Posted Friday, October 10th, 2008 by Anthony Woodard | No Comments
The Internet has changed and shifted the dynamics of the way people communicate. It is the most used network in the world and has allowed people to exchange ideas and information more than ever before, from anywhere around the world. From 2000 to 2007, Internet use grew 244.7 percent (Internet World Stats, 2007). The United States alone accounts for 19 percent of the world’s Internet users. The Internet has also caught the attention of the business world. Companies of every size are using the Internet to speed up business processes. Modern organizations are using the World Wide Web (often abbreviated “WWW” or called “the Web”) to communicate with their partners and customers, to connect with their back-end databases, and to conduct transactions. The integration of traditional information technology with the Internet creates a more nimble business, prepared for the trials and tribulations of conducting business in the 21st century (Mullins, 2002). › Continue reading
Posted Monday, September 29th, 2008 by Anthony Woodard | 2 Comments
I recently ran into the issue of having to find a machine that was still using Internet Explorer (IE) 6. Keep in mind that IE 8 is currently in beta. This problem arose after going through a remote troubleshooting session with a client for which I designed a Website. They were seeing errors in the site’s layout that I did not see. While I diligently tested the site in most of the major browsers (IE 7, Chrome, Firefox, Safari), I neglected to test it in IE 6 because I did not have it anywhere around. Plus it is old and I did not think it was still used. But much to my chagrin, there are some companies still using it. › Continue reading

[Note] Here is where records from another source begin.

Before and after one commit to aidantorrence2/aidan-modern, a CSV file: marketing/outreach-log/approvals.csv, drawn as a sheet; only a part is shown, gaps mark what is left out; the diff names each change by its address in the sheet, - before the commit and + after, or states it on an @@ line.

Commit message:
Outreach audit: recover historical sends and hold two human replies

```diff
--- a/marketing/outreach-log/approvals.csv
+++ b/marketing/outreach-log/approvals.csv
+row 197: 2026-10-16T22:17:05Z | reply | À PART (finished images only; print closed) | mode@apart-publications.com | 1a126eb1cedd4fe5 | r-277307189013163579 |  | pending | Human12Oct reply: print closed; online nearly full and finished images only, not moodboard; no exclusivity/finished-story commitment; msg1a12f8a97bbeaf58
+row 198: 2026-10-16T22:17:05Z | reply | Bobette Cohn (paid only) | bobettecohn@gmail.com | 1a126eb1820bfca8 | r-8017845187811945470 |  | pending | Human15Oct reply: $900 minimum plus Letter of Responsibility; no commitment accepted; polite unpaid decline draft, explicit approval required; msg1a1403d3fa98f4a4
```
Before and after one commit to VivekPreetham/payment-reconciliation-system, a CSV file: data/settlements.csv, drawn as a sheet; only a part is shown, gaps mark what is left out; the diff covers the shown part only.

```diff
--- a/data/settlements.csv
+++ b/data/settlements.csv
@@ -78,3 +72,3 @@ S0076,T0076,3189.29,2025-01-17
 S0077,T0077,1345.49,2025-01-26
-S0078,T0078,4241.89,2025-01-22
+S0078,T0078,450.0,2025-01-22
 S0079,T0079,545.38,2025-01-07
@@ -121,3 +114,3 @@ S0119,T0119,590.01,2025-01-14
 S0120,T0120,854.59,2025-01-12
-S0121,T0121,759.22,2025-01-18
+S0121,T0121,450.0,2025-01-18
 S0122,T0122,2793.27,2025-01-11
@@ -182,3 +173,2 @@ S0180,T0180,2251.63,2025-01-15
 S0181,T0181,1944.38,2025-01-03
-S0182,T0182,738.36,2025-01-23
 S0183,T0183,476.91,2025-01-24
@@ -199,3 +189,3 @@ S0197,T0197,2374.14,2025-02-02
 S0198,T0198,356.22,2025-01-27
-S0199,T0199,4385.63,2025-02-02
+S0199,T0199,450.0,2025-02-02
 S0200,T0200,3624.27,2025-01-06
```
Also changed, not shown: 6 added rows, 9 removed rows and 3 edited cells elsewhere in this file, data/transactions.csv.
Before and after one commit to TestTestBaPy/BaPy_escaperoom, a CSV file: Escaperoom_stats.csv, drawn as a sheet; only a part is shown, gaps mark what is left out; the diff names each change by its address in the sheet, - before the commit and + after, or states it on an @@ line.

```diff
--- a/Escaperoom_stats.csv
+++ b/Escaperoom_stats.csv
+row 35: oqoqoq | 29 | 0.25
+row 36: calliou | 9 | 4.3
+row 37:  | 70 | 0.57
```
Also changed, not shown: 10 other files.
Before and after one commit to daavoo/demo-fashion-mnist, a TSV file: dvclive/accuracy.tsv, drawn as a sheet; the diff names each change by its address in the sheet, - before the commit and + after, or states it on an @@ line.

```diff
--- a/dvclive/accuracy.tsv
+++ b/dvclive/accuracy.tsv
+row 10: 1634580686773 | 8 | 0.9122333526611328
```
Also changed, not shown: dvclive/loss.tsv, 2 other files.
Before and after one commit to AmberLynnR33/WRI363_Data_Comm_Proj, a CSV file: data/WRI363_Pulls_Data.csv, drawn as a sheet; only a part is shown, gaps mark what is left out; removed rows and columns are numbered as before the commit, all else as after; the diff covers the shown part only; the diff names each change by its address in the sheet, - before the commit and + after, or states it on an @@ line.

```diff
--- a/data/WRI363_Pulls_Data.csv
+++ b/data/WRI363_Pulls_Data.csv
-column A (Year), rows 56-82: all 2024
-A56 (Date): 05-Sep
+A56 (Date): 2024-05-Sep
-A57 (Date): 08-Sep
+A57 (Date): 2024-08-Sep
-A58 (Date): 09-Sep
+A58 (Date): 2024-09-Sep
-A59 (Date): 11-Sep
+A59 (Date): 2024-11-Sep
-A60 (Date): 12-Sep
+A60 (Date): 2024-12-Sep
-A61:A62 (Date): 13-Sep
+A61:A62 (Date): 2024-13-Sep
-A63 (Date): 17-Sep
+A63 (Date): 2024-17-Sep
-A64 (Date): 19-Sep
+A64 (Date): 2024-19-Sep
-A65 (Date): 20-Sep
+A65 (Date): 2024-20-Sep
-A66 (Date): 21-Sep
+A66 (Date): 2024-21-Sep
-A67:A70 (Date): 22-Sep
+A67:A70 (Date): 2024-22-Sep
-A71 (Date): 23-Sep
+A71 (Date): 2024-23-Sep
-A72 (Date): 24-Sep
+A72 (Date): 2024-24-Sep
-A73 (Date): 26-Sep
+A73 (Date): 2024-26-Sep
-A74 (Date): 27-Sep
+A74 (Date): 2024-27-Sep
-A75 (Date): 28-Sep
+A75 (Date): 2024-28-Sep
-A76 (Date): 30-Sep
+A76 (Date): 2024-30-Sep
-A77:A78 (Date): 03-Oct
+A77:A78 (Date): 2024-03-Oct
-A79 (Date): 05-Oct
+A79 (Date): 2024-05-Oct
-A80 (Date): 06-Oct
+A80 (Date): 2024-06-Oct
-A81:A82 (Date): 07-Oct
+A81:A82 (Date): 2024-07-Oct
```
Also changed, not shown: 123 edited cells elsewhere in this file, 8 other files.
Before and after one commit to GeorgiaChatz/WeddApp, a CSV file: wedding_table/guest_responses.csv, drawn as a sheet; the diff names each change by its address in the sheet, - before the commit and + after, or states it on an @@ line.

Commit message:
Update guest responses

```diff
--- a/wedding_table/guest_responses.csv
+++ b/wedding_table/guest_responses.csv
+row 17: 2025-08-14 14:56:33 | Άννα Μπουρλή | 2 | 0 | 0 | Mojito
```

Posted Monday, September 22nd, 2008 by Anthony Woodard | No Comments
Plain and simple, good documentation costs money. Either you have to find someone to write documentation full-time or have your developers spend their time (and your money) writing it. I have never been a part of a situation where writing a tome that exists outside of the code base works. Most developers would not have the time or patience to read it let alone write it. But in a situation where the proper programming language along with its best practices are used, the code’s methods should be self-explanatory. Then code documentation would only have to be done to explain special cases or addenda.
If your project is especially complex, comprehensive test suites can be used to explain its behaviors and outline its goals. These suites can be executed by a dedicated software tester or by the developer. One way to prevent bad code from clogging the development cycle is to have the developer run a specific set of tests that finds bugs in the code and also performs a functionality smoke test. Then have a dedicated tester run specific tests that ensure the code does what it is intended to do.
The bottom line is you want your people doing what they do best. Developers write code, not documentation. So if your find yourself spending extensive time training new developers on the intricacies of your code, make sure your are following the best practices of the programming language being used, document special cases or addenda, and use comprehensive test suites to cover the rest.
Posted Friday, September 19th, 2008 by Anthony Woodard | 2 Comments
Co-author: Kevin Armstrong
We the people of the United States are faced with economic hardships, a climate crisis, catastrophic natural disasters, wars, rumors of wars, a failing education system, plus many more public and private issues. At this point in our nation’s history, the 44th President has the enormous task of redirecting the people in a more positive direction. At the forefront of any change initiative is communication. The President must be able to clearly relay his or her vision in order to bring the people around a shared sense of purpose.
With the Internet being a major component of communication, we took the liberty of rating each candidate’s website. › Continue reading
Posted Monday, September 15th, 2008 by Anthony Woodard | No Comments
What does Web development the smart way mean?
Very simply, Web development the smart way means to develop proper solutions using the Web that will also advance the Web development community.
So, to develop proper solutions using the Web that will also advance the Web development community, we must be disciplined in our software development methodologies while ensuring we are using the best parts of whatever Web technology we choose to use.
Posted Saturday, September 13th, 2008 by Anthony Woodard | No Comments
First I would like to extend kudos to the No Fluff Just Stuff group for putting together an excellent Rich Web Experience symposium. All who attended had the opportunity to hear from and talk with some of the industry’s best and brightest.
- Know that browsers are software built using either incomplete or miscomprehended specs. So don’t get caught up in complaining about what the browser does not do. Start exploiting their good parts.
- Always remember that to the user the UI is the system. So usability should be very high on your list.
Posted Friday, September 12th, 2008 by Anthony Woodard | No Comments
What drives leadership is different than what drives management. I have found that knowing the responsibilities, actions, behaviors and mentality of a leader and the difference between leadership and management can mean the difference between successful change and failure. Knowing when to incorporate the actions of a manager with the actions of a leader is an important aspect of leadership. In order for an organization to survive over the long term, it must have a solid view of its external and internal environment. Changes in the external environment trigger changes internally. Some environmental changes require an organization to make small, incremental changes while others require an organization to make strategic changes which includes changes to structure, culture and strategy. Leadership is an integral part of managing strategic organizational change. Leadership provides the plan, vision and motivation for implementing strategic change. Leadership has the ability to influence people and move them in the direction to accomplish a goal.